You say the "mechanism as a whole" is important, I don't understand that, surely it is the data that is relevant. E.g. your work does not depend on how you commute, be it by public transport, walking, bicyle, car, etc..

73
Bill
G4WJS.

On 11/05/2020 12:15, Jim Shorney wrote:

I knew someone would say that. :) It's not exactly what I was getting at. I was thinking about the mechanism as a whole rather than just the data format itself because obviously simply broadcasting in ADIF doesn't quite work.

This the need for a meeting of minds to resolve the issue for all authors on both sides. It's not just a WSJT-X/ACL thing when you look at the big picture.

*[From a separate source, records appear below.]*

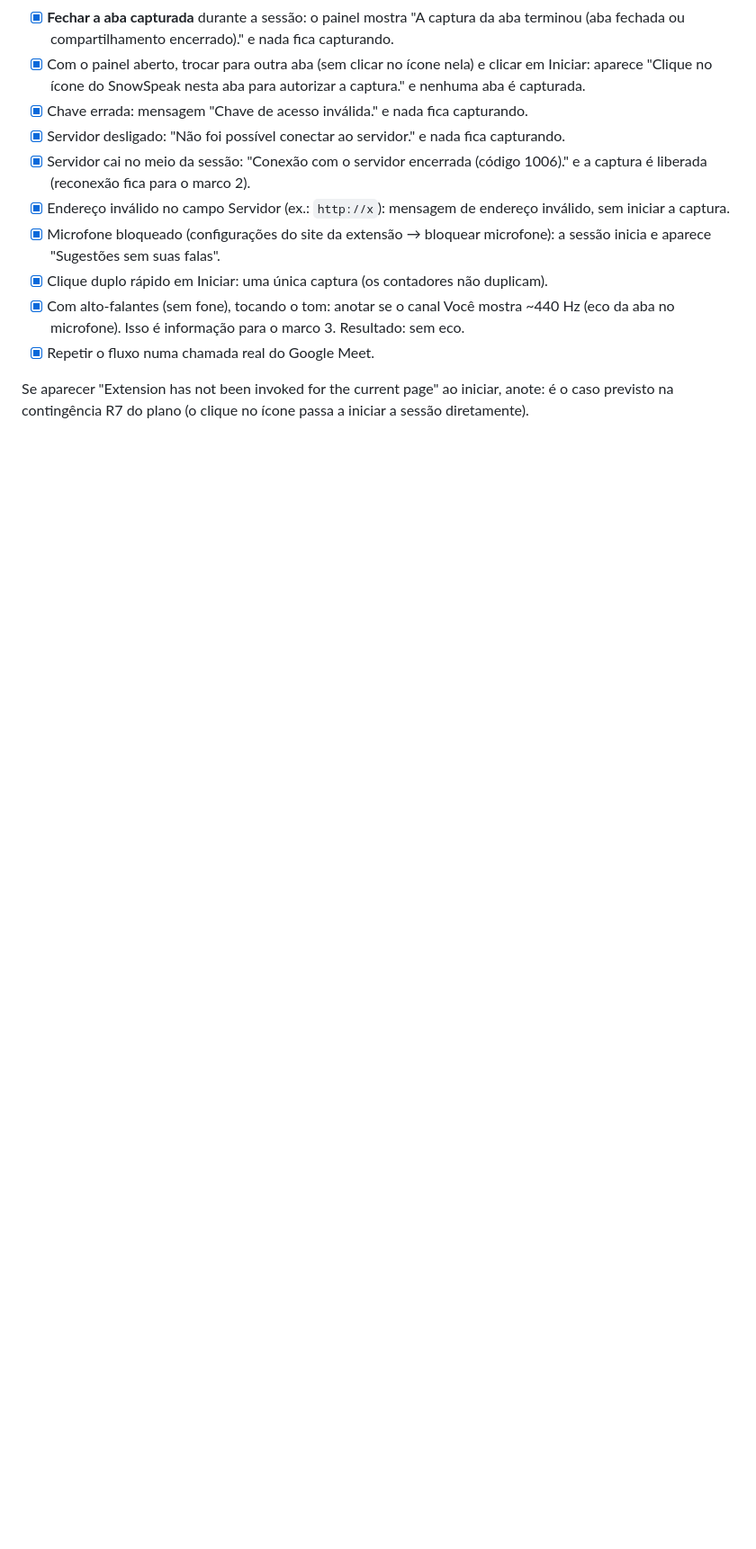
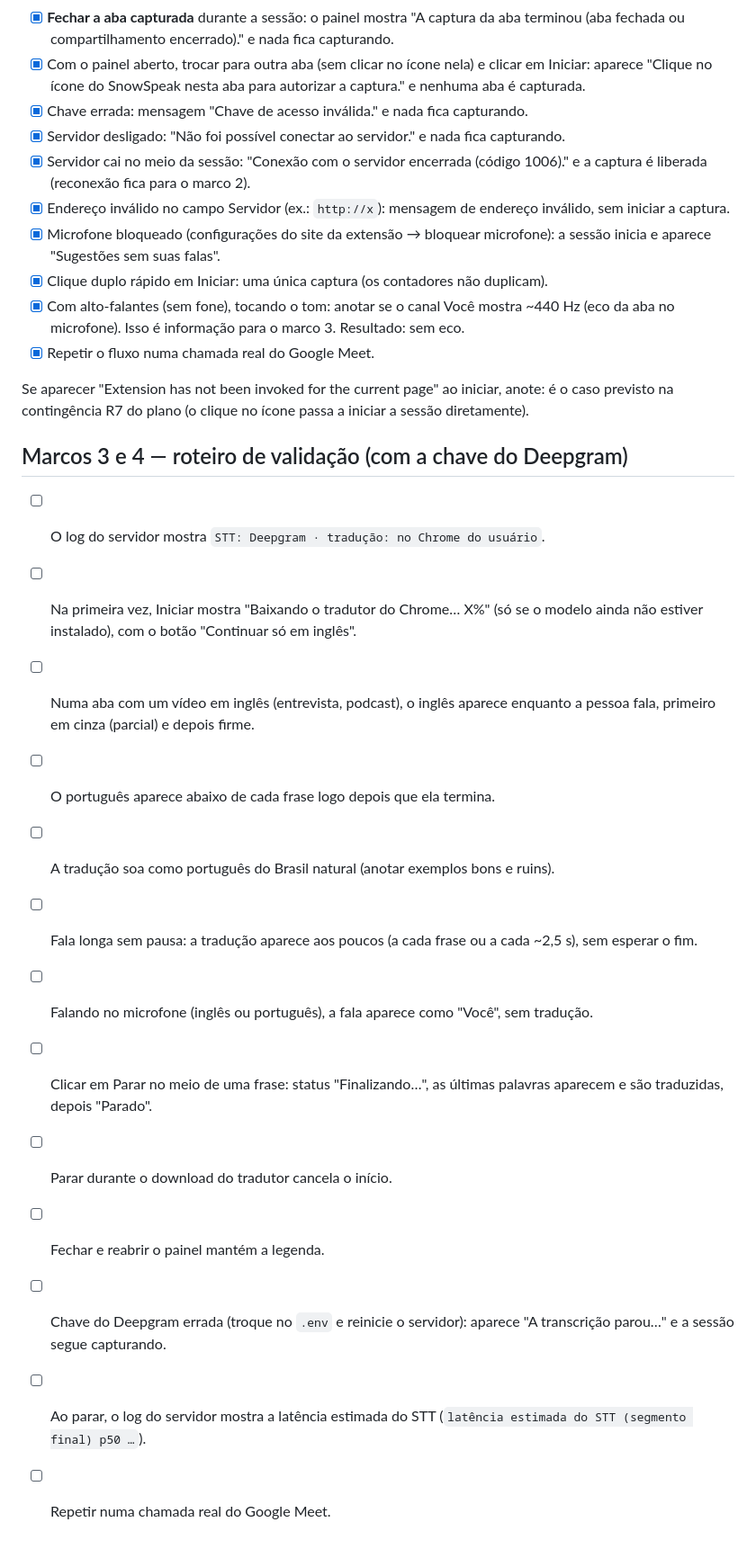
Before and after one commit to codandobrasil/snowspeak, a Markdown page: README.md, the part around one of its changes. Shown at 90% size. GitHub-like rendering; blank space fills up the shorter version.

Commit message:
docs: chave do Deepgram e roteiro dos marcos 3 e 4
Co-Authored-By: Claude Opus 5.5 <noreply@anthropic.com>

```diff
--- a/README.md
+++ b/README.md
@@ -68,3 +71,19 @@ Marque cada item ao validar no Chrome:
 - [x] Repetir o fluxo numa chamada real do Google Meet.
 
 Se aparecer "Extension has not been invoked for the current page" ao iniciar, anote: é o caso previsto na contingência R7 do plano (o clique no ícone passa a iniciar a sessão diretamente).
+
+## Marcos 3 e 4 — roteiro de validação (com a chave do Deepgram)
+
+- [ ] O log do servidor mostra `STT: Deepgram · tradução: no Chrome do usuário`.
+- [ ] Na primeira vez, Iniciar mostra "Baixando o tradutor do Chrome… X%" (só se o modelo ainda não estiver instalado), com o botão "Continuar só em inglês".
+- [ ] Numa aba com um vídeo em inglês (entrevista, podcast), o inglês aparece enquanto a pessoa fala, primeiro em cinza (parcial) e depois firme.
+- [ ] O português aparece abaixo de cada frase logo depois que ela termina.
+- [ ] A tradução soa como português do Brasil natural (anotar exemplos bons e ruins).
+- [ ] Fala longa sem pausa: a tradução aparece aos poucos (a cada frase ou a cada ~2,5 s), sem esperar o fim.
+- [ ] Falando no microfone (inglês ou português), a fala aparece como "Você", sem tradução.
+- [ ] Clicar em Parar no meio de uma frase: status "Finalizando…", as últimas palavras aparecem e são traduzidas, depois "Parado".
+- [ ] Parar durante o download do tradutor cancela o início.
+- [ ] Fechar e reabrir o painel mantém a legenda.
+- [ ] Chave do Deepgram errada (troque no `.env` e reinicie o servidor): aparece "A transcrição parou…" e a sessão segue capturando.
+- [ ] Ao parar, o log do servidor mostra a latência estimada do STT (`latência estimada do STT (segmento final) p50 …`).
+- [ ] Repetir numa chamada real do Google Meet.
```
Also changed, not shown: other parts of README.md (+8 -5 lines).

73

-Jim
NU0C

On Mon, 11 May 2020 12:06:59 +0100
"Bill Somerville" <g4wjs@...> wrote:

Jim,

the standardized data interchange protocol you ask for already exists, 
its called ADIF. Admittedly ADIF is a file based mechanism but WSJT-X 
already sends an ADIF file with one record for each logged QSO as a UDP 
datagram. Any application can choose to subscribe to that UDP message, 
they would have to ignore other messages in the WSJT-X UDP protocol but 
other than that it is not onerous to capture that information from 
WSJT-X. For example a primitive approach might be to ignore all messages 
that do not contain the <eoh> ADIF end of header marker.

73
Bill
G4WJS.

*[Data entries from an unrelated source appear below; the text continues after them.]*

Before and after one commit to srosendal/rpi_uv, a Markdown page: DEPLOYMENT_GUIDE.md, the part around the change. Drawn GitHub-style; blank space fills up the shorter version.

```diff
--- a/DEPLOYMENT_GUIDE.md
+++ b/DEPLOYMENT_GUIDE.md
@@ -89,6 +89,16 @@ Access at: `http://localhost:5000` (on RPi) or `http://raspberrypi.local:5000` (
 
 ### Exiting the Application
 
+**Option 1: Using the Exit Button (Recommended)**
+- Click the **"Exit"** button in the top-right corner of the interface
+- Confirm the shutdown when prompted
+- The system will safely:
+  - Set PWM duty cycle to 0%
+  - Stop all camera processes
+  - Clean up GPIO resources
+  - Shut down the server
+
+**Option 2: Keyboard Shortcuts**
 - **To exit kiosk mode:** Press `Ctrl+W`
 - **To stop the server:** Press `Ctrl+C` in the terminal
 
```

On 11/05/2020 12:00, Jim Shorney wrote:
Relax, Laurie, no one is trying to force anyone to do anything. As I have said before, both developers are saying the same thing and they have good points. In a perfect world the authors of operating softwares and the authors of data handling softwares would get together and hammer out a common communications standard so anyone could talk to anyone and the users would win. What we will end up with in the real world will be software that only talks to specific other software without external help and the occasional harried developer who tries to support everything. It everyone is OK with that then that's fine too.

73

-Jim
NU0C

On Mon, 11 May 2020 14:02:18 +1000
"HamApps Support (VK3AMA)"<vk3ama.ham.apps@...>  wrote:
 
On 11/05/2020 4:05 am, Jim Shorney wrote:  
That's a little unfair. Scott's perspective is not unlike that of the WSJT-X developers. He worked to create a functional and useful API geared towards the features of his software that many DO support. He actively supports 100+ software packages (by his count) as well as keeping up with a constant stream of support questions via his support forum and private email. We should walk in the shoes of (all) of the developers before we criticize.  
The SIGNIFICANT difference between WSJT-X and ACLog is that WSJT-X is
free software, ACLog is not. Any enhancements that increase ACLog usage
directly affect the "Back-Pocket" of the ACLog developer, that is, he is
financially better off.

Scott's workload supporting 100+ packages is his own choice, with the
financial rewards as a result, it is not a reason to push the WSJT-X
team to code an ACLog specific interface.

IMHO, it is ACLog that should be implementing an interface to WSJT-X not
the other way round. If the ACLog users want direct WSJT-X integration,
they should be pushing N3FJP, not the WSJT-X developers. There is no
financial incentive for the WSJT-X developers to spend their precious
development time (they have day jobs) implementing a one-off
integration, while there is financial benefit to N3FJP if he went down
that path.

If Scott doesn't want to implement WSJT-X integration, that's his
choice. JTAlert is there to fill the gap (Scott approached me directly
to code the JTAlert/ACLog integration). Those users who are vocal about
avoiding JTAlert (there choice) should not expect the WSJT-X team to
spend time on code for their benefit when there is an existing
alternative that bridges the gap between WSJT-X and ACLog. If users
don't want to use JTAlert, they are free to develop their own solution
or go "old school" and manually log the QSOs.

de Laurie VK3AMA
 


Join main@WSJTX.groups.io to automatically receive all group messages.